── Input material ──

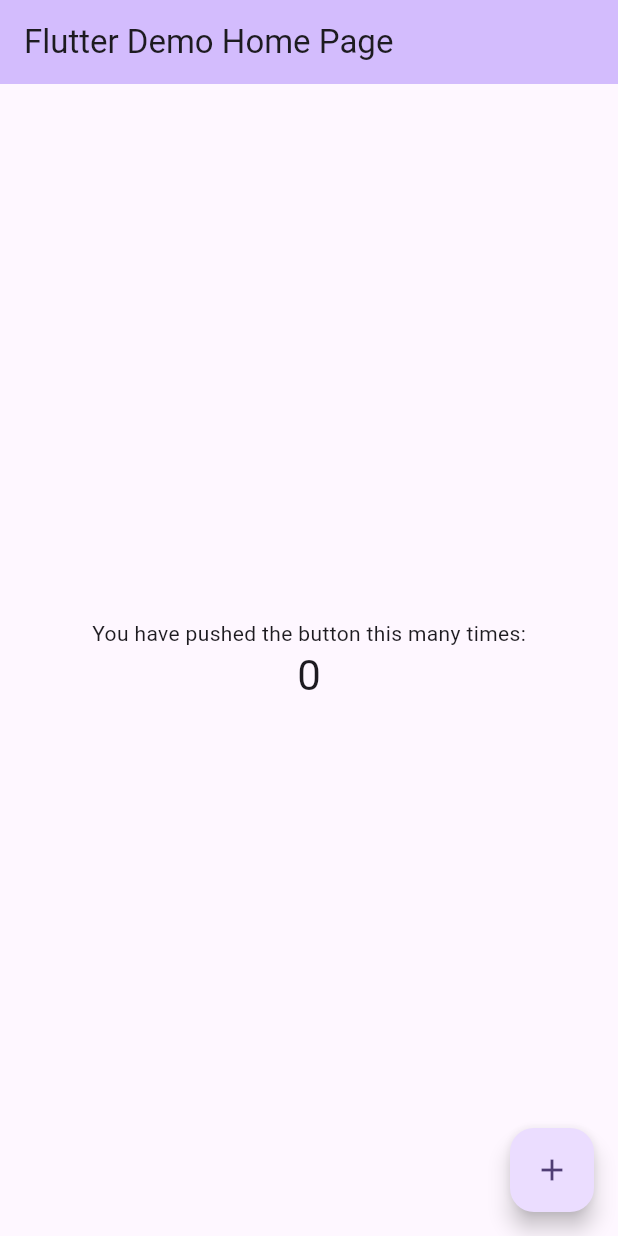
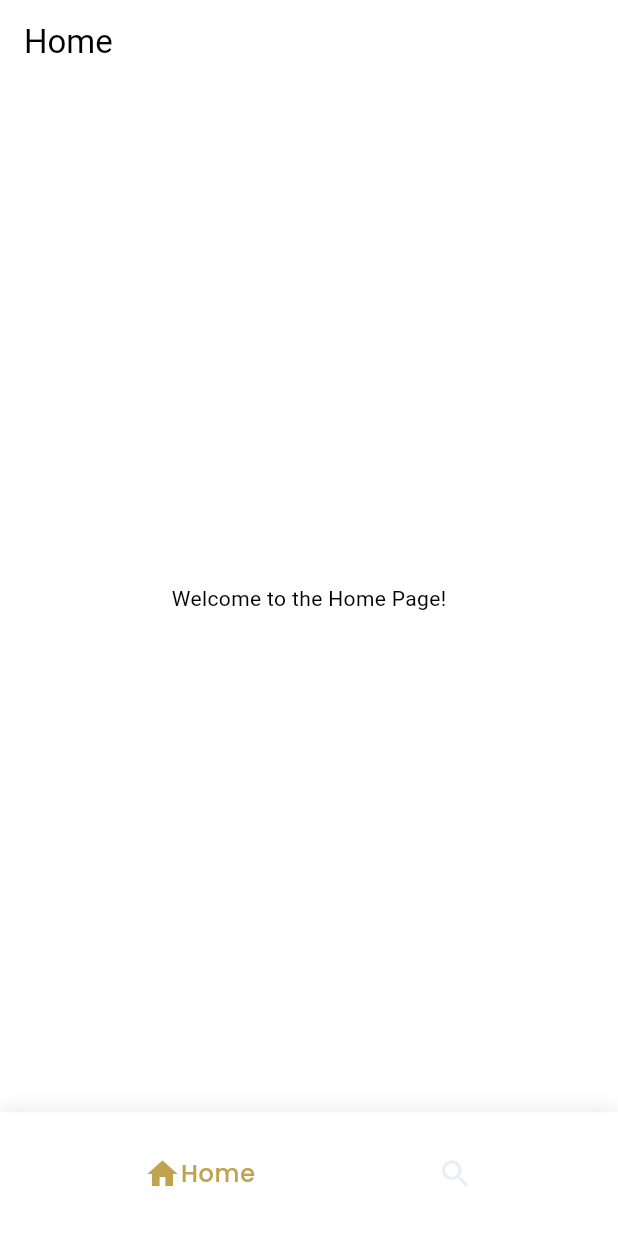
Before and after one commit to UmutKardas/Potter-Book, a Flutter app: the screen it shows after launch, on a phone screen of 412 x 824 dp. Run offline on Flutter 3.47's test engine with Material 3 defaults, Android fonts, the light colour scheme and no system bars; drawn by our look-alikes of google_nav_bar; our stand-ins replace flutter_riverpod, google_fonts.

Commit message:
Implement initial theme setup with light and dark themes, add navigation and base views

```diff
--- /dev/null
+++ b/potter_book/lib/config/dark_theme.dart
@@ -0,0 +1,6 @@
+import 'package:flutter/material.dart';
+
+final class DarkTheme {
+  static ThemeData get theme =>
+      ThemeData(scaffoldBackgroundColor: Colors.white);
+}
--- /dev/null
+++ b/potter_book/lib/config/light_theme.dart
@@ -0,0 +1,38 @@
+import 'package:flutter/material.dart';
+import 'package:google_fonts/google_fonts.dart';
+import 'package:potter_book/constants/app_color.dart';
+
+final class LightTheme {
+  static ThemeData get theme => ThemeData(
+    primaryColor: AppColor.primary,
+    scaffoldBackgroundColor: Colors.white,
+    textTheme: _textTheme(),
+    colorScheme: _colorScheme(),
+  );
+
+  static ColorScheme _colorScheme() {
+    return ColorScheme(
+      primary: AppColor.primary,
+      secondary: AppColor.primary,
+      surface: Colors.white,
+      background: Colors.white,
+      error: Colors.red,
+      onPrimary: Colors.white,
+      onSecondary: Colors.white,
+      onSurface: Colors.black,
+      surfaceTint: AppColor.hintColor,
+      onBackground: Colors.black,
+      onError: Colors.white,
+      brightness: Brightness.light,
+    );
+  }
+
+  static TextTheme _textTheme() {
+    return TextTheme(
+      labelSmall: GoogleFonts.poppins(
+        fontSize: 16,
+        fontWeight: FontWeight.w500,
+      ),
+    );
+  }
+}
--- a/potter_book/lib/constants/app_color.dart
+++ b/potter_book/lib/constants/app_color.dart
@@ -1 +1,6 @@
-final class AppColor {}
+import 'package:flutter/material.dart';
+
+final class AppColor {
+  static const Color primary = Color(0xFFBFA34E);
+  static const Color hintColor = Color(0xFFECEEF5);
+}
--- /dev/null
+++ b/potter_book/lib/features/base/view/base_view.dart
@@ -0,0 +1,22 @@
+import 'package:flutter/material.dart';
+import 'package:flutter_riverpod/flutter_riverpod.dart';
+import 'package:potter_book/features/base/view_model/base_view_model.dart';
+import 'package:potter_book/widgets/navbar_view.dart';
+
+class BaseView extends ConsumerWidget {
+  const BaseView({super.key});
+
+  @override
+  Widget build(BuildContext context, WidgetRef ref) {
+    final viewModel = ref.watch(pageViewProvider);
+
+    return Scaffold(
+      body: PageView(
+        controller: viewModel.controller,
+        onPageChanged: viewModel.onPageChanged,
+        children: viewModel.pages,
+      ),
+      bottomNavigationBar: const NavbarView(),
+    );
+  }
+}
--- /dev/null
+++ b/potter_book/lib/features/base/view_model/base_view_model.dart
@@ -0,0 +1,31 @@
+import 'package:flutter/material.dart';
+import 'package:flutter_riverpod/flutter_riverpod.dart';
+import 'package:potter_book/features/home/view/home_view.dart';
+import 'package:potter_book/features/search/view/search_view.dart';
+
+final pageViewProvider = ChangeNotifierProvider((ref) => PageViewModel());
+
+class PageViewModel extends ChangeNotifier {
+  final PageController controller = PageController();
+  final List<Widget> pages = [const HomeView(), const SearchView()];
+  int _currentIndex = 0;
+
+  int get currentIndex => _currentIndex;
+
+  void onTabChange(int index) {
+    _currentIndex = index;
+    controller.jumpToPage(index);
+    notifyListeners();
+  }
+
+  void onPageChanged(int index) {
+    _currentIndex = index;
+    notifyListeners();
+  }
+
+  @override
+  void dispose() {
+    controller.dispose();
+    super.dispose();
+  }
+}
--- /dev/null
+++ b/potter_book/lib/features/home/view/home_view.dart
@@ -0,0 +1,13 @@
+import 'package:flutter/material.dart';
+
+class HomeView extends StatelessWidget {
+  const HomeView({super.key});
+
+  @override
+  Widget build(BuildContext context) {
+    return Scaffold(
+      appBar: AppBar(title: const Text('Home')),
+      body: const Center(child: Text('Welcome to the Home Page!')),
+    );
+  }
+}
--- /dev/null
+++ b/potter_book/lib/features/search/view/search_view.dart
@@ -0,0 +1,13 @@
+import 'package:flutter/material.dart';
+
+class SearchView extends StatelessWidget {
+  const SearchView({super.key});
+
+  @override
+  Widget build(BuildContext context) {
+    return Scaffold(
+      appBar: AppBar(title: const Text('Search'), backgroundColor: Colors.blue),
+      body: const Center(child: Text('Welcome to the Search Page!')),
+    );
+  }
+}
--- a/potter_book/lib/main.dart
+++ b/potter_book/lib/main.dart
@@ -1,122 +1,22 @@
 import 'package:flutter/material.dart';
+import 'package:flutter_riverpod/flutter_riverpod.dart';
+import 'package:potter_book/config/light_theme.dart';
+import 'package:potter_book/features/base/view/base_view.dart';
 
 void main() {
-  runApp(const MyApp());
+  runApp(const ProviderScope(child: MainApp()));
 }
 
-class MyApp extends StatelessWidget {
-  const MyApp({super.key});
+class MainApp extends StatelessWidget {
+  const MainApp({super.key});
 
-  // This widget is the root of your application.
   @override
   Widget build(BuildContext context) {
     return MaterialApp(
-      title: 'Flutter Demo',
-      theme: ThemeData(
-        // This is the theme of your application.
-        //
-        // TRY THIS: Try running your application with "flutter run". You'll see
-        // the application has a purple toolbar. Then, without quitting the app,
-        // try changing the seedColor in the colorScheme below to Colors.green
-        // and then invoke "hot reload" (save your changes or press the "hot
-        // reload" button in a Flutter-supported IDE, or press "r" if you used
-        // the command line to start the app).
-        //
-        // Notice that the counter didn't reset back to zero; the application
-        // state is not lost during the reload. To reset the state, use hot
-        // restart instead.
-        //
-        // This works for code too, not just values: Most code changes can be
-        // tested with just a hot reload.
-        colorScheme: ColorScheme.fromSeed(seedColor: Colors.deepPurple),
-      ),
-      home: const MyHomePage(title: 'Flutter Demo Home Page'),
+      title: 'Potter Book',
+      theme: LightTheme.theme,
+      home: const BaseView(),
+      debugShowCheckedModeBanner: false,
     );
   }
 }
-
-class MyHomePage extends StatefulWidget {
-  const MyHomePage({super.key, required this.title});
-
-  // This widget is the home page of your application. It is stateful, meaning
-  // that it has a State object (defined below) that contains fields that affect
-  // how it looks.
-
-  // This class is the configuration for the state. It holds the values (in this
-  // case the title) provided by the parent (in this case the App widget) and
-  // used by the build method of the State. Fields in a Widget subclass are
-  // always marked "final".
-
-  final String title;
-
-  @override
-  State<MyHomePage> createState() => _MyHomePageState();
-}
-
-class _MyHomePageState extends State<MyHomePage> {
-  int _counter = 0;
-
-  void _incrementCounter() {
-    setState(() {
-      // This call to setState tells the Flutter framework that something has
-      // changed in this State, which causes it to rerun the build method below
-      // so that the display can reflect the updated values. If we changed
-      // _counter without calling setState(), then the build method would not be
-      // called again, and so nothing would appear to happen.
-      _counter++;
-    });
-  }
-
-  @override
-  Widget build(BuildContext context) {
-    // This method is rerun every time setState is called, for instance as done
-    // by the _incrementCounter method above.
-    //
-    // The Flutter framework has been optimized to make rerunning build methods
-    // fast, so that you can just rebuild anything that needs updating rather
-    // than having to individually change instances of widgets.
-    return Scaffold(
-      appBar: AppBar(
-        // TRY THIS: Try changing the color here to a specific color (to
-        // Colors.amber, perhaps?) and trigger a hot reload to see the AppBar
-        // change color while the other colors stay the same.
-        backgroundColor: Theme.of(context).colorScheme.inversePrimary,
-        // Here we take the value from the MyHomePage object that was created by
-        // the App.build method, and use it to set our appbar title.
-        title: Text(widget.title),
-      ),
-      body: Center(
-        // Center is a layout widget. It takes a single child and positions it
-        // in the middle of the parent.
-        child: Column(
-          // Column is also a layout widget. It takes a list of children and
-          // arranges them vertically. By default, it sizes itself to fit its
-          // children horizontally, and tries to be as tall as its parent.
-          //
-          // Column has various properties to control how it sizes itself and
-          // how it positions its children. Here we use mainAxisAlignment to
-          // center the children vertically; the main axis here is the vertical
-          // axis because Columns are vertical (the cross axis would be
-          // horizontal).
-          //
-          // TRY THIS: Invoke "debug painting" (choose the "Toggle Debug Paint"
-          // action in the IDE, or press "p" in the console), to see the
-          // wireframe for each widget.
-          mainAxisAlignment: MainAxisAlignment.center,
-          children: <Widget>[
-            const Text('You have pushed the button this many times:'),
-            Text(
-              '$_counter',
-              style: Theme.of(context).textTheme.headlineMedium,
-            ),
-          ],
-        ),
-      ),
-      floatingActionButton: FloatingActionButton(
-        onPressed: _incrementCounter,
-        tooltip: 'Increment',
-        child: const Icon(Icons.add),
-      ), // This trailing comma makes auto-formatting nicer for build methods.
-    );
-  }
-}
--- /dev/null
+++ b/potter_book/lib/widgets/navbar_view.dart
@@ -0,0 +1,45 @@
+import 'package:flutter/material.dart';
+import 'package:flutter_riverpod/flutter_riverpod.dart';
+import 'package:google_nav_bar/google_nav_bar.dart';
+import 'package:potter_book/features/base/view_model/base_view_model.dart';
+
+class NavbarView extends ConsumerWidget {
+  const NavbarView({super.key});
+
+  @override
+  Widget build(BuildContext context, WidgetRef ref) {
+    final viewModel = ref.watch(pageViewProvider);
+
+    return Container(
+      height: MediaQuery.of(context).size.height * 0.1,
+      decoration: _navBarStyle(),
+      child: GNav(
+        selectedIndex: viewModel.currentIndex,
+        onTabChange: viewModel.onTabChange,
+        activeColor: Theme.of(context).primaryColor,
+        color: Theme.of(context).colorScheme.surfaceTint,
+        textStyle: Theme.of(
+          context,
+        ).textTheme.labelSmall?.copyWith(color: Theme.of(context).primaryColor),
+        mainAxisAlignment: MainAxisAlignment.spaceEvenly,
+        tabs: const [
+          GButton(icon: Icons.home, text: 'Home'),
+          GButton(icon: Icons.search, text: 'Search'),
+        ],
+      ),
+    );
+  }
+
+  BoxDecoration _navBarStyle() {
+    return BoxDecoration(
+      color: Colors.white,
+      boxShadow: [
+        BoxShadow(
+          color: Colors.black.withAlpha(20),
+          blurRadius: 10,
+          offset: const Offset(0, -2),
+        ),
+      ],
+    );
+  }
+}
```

───
── Input material ──

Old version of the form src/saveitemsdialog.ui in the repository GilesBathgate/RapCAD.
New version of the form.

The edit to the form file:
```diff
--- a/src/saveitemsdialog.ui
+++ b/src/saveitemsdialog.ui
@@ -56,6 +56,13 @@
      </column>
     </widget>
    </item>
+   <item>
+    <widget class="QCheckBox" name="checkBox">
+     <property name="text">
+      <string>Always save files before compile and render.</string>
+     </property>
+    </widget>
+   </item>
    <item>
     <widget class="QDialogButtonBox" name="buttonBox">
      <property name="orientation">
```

───
── Input material ──

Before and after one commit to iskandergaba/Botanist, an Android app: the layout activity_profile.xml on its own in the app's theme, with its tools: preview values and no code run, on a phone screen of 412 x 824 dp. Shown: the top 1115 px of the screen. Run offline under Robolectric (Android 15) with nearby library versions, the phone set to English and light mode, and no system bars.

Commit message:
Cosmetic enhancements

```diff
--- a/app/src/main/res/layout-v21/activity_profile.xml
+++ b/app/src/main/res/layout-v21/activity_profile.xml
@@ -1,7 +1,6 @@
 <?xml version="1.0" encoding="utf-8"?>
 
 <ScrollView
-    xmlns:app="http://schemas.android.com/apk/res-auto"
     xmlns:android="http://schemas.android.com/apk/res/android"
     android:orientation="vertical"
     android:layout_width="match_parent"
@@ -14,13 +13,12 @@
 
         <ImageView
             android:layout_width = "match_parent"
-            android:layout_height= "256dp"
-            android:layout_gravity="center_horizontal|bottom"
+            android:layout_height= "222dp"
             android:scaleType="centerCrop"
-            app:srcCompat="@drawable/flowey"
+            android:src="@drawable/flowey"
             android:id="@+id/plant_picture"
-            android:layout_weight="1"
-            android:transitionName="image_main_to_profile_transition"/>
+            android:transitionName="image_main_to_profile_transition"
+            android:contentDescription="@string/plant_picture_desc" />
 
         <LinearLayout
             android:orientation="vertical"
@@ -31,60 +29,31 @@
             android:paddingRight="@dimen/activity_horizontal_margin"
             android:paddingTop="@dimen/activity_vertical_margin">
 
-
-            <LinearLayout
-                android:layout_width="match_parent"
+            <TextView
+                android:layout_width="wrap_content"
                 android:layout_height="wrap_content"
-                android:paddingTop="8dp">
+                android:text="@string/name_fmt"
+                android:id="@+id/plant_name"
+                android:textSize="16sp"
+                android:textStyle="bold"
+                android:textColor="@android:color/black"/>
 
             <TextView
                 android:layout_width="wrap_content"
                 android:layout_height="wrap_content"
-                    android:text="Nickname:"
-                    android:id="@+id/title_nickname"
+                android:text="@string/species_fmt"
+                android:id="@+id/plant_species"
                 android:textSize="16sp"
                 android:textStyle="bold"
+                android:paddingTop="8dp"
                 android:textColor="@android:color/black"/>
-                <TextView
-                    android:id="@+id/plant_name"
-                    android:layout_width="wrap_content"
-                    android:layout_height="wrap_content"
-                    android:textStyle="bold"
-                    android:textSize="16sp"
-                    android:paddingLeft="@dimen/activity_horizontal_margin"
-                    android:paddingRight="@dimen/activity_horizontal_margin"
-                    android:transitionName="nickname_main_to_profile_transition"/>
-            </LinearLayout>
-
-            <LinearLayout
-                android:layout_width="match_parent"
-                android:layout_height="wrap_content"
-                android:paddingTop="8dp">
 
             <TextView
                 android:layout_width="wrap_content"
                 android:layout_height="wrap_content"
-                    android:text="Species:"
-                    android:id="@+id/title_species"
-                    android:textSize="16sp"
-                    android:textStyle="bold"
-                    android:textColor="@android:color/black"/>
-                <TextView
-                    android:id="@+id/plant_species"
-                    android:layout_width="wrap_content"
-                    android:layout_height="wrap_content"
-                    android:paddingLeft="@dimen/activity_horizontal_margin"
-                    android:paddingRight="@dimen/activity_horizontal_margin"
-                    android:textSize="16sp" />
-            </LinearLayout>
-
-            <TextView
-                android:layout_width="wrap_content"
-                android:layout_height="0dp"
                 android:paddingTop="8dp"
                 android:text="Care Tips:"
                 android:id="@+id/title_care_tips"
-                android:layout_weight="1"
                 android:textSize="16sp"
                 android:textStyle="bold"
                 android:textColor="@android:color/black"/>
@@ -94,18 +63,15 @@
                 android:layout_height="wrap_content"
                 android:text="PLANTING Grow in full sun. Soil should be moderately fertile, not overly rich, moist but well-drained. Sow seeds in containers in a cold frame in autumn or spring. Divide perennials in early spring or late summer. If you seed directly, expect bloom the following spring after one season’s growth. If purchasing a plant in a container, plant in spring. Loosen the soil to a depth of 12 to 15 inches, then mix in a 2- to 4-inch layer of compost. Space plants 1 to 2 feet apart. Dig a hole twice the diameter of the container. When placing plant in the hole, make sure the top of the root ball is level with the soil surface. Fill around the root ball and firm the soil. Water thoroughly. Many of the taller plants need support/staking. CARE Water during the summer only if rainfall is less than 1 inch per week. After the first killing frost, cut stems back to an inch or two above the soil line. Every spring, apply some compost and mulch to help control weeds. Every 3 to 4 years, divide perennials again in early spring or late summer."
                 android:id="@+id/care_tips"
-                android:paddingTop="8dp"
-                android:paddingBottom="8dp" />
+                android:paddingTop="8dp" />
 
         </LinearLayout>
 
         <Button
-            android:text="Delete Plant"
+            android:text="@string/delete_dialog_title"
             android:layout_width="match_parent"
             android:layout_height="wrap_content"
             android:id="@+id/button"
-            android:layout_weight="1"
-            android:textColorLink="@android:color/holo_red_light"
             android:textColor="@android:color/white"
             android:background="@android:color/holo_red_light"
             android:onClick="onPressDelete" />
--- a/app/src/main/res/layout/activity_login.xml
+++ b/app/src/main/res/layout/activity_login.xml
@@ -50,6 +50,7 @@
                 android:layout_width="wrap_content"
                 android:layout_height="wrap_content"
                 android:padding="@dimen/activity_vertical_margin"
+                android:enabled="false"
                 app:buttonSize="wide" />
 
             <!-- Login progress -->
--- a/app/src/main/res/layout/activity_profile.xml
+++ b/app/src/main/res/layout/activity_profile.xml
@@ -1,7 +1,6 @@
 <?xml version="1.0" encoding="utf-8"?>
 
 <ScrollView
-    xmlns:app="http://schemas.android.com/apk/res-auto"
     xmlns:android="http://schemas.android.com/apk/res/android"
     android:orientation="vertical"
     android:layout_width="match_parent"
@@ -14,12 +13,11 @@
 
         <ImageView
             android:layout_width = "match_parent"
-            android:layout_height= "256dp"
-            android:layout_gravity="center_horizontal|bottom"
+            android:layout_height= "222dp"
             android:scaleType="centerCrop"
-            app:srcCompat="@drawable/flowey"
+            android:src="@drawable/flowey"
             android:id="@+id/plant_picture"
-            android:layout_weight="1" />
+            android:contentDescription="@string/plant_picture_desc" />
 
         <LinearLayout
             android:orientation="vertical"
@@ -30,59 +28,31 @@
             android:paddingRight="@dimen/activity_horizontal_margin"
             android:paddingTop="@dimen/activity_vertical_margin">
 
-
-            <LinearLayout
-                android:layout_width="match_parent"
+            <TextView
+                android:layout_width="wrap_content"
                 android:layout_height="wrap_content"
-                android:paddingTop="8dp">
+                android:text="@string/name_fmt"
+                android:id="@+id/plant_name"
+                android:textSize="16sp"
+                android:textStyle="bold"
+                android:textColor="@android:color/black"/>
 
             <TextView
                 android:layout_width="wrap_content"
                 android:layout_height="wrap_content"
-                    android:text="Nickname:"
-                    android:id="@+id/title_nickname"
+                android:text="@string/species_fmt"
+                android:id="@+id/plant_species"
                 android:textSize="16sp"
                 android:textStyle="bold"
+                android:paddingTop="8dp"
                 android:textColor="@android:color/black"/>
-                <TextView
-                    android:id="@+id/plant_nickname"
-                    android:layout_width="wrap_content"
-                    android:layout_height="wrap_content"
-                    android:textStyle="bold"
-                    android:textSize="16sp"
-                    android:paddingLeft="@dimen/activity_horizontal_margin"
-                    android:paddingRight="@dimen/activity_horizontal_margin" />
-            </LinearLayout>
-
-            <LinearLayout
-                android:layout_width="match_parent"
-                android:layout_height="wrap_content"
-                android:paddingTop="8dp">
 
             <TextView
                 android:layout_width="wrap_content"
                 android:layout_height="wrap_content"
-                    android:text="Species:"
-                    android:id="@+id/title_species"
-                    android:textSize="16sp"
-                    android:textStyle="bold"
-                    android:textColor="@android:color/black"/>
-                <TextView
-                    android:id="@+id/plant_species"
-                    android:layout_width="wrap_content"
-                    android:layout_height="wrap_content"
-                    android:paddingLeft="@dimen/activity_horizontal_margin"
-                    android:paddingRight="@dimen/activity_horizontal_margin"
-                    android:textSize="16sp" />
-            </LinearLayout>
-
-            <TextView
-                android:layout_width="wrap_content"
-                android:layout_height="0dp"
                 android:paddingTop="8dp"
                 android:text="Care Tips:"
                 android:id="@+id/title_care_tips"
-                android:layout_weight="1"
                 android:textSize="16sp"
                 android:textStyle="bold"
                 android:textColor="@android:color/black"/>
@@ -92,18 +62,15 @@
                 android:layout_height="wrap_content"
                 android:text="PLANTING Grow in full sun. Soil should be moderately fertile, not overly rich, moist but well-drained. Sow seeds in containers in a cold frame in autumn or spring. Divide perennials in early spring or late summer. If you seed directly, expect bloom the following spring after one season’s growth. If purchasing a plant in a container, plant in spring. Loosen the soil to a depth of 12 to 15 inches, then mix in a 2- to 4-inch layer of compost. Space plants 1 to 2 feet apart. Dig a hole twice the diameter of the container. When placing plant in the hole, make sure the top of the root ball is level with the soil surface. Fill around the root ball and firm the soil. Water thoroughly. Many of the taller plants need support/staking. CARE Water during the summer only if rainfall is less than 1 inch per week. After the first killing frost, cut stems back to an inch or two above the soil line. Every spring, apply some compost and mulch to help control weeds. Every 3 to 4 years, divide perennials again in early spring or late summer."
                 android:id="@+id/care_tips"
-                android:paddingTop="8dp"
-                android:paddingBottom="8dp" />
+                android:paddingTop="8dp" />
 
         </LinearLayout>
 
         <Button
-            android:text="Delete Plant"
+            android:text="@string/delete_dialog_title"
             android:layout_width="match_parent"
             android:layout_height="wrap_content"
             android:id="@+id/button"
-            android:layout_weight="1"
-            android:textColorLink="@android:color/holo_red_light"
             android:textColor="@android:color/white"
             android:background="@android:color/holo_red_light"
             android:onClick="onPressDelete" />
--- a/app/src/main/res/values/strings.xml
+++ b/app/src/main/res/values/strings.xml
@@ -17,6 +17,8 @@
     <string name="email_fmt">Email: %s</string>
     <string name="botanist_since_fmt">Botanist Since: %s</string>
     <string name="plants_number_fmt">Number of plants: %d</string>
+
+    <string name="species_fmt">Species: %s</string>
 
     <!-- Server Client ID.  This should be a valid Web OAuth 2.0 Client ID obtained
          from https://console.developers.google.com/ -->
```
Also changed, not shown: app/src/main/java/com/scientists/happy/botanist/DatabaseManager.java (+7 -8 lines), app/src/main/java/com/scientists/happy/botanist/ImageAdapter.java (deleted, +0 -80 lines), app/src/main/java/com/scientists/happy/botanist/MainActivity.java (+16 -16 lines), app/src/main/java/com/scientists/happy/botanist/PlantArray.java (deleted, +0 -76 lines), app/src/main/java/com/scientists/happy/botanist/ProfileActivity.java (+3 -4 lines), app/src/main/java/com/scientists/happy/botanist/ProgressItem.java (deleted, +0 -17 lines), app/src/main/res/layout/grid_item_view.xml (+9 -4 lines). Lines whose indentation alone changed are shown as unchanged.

───

Aim of the exercise: Check the entries above for the word "final" and copy every line where it turns up.

Exercise response:
+final class DarkTheme {
+final class LightTheme {
-final class AppColor {}
+final class AppColor {
+    final viewModel = ref.watch(pageViewProvider);
+final pageViewProvider = ChangeNotifierProvider((ref) => PageViewModel());
+  final PageController controller = PageController();
+  final List<Widget> pages = [const HomeView(), const SearchView()];
-  // always marked "final".
-  final String title;
+    final viewModel = ref.watch(pageViewProvider);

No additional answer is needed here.